WORK REQUEST:
Among these records, which lines include "const"? Copy them out.

Before-and-after change data:
=== Begin Enclosure ===

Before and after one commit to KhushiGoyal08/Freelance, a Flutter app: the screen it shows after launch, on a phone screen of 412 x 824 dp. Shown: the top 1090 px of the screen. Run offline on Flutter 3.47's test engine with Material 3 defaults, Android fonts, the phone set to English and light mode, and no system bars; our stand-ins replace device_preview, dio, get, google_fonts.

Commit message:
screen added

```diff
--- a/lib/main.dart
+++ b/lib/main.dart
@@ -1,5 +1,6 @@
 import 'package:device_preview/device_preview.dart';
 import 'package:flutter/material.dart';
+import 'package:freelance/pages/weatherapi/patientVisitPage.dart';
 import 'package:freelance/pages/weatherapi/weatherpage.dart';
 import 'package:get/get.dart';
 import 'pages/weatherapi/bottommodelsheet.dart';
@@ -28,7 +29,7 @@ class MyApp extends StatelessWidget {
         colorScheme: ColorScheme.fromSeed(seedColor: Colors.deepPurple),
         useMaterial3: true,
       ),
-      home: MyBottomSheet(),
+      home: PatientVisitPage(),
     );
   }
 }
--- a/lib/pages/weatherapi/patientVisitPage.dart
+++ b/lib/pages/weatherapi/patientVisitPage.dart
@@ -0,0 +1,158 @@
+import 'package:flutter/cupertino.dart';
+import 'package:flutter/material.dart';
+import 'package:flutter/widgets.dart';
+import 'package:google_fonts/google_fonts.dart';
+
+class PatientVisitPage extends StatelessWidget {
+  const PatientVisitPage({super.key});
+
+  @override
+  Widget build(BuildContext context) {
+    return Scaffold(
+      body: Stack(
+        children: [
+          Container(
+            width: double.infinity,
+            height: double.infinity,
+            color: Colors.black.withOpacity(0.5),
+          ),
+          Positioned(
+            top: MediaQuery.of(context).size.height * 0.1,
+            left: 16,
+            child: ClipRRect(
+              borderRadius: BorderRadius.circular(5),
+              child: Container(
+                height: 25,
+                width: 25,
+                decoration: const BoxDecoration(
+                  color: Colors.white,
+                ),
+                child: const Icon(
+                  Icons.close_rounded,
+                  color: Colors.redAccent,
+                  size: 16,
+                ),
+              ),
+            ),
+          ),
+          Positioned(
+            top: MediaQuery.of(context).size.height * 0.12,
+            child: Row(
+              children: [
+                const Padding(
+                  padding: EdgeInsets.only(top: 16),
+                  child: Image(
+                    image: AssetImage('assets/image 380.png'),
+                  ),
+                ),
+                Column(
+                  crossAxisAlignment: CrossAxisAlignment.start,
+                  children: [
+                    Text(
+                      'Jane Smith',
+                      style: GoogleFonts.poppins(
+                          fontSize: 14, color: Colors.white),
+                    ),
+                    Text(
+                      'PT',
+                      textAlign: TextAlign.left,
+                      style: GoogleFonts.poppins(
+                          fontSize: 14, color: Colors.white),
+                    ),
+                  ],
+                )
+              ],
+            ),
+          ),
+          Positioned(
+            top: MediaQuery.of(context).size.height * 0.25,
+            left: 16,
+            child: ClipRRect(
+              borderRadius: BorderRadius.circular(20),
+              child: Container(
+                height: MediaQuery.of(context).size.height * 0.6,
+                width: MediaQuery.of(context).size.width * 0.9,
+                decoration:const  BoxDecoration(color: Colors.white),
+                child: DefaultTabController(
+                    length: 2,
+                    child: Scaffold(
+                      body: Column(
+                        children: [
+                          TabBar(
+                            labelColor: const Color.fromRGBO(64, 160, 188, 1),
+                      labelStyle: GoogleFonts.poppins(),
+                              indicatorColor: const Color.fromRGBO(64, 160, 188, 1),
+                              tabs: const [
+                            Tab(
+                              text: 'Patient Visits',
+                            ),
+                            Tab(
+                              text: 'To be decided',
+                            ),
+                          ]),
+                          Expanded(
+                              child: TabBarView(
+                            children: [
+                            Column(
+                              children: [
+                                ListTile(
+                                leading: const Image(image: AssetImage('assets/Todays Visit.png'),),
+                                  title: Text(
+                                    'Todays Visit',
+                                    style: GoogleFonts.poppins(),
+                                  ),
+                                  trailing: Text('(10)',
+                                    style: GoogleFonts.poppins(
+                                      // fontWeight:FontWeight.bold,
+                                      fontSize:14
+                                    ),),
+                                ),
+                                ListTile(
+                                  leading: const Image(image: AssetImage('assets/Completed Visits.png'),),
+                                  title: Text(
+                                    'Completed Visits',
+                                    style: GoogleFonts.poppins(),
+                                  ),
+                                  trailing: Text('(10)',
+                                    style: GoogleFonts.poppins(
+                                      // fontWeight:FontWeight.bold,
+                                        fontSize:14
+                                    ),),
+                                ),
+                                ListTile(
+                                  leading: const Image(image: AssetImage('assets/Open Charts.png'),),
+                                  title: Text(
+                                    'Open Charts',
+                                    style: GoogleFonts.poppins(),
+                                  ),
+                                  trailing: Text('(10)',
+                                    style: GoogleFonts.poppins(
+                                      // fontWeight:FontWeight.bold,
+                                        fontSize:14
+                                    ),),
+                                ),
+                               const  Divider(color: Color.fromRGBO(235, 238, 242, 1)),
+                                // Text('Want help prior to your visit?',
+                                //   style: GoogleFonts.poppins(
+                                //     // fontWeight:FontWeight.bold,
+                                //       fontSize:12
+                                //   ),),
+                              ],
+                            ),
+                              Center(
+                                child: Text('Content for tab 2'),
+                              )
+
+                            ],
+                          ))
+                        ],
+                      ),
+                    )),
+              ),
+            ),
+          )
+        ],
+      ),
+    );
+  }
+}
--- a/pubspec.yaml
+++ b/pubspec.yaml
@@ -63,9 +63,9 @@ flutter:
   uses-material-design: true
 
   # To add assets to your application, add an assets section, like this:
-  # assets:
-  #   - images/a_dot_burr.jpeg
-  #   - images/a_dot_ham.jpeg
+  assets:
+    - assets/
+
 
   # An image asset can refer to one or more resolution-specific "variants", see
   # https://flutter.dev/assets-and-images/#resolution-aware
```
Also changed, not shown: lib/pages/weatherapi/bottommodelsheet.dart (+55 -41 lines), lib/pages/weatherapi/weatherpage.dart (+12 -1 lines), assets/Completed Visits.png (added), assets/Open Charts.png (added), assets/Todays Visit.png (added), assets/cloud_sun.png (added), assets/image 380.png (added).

=== End Enclosure ===

OUTPUT BELOW:
+  const PatientVisitPage({super.key});
+                decoration: const BoxDecoration(
+                child: const Icon(
+                const Padding(
+                decoration:const  BoxDecoration(color: Colors.white),
+                            labelColor: const Color.fromRGBO(64, 160, 188, 1),
+                              indicatorColor: const Color.fromRGBO(64, 160, 188, 1),
+                              tabs: const [
+                                leading: const Image(image: AssetImage('assets/Todays Visit.png'),),
+                                  leading: const Image(image: AssetImage('assets/Completed Visits.png'),),
+                                  leading: const Image(image: AssetImage('assets/Open Charts.png'),),
+                               const  Divider(color: Color.fromRGBO(235, 238, 242, 1)),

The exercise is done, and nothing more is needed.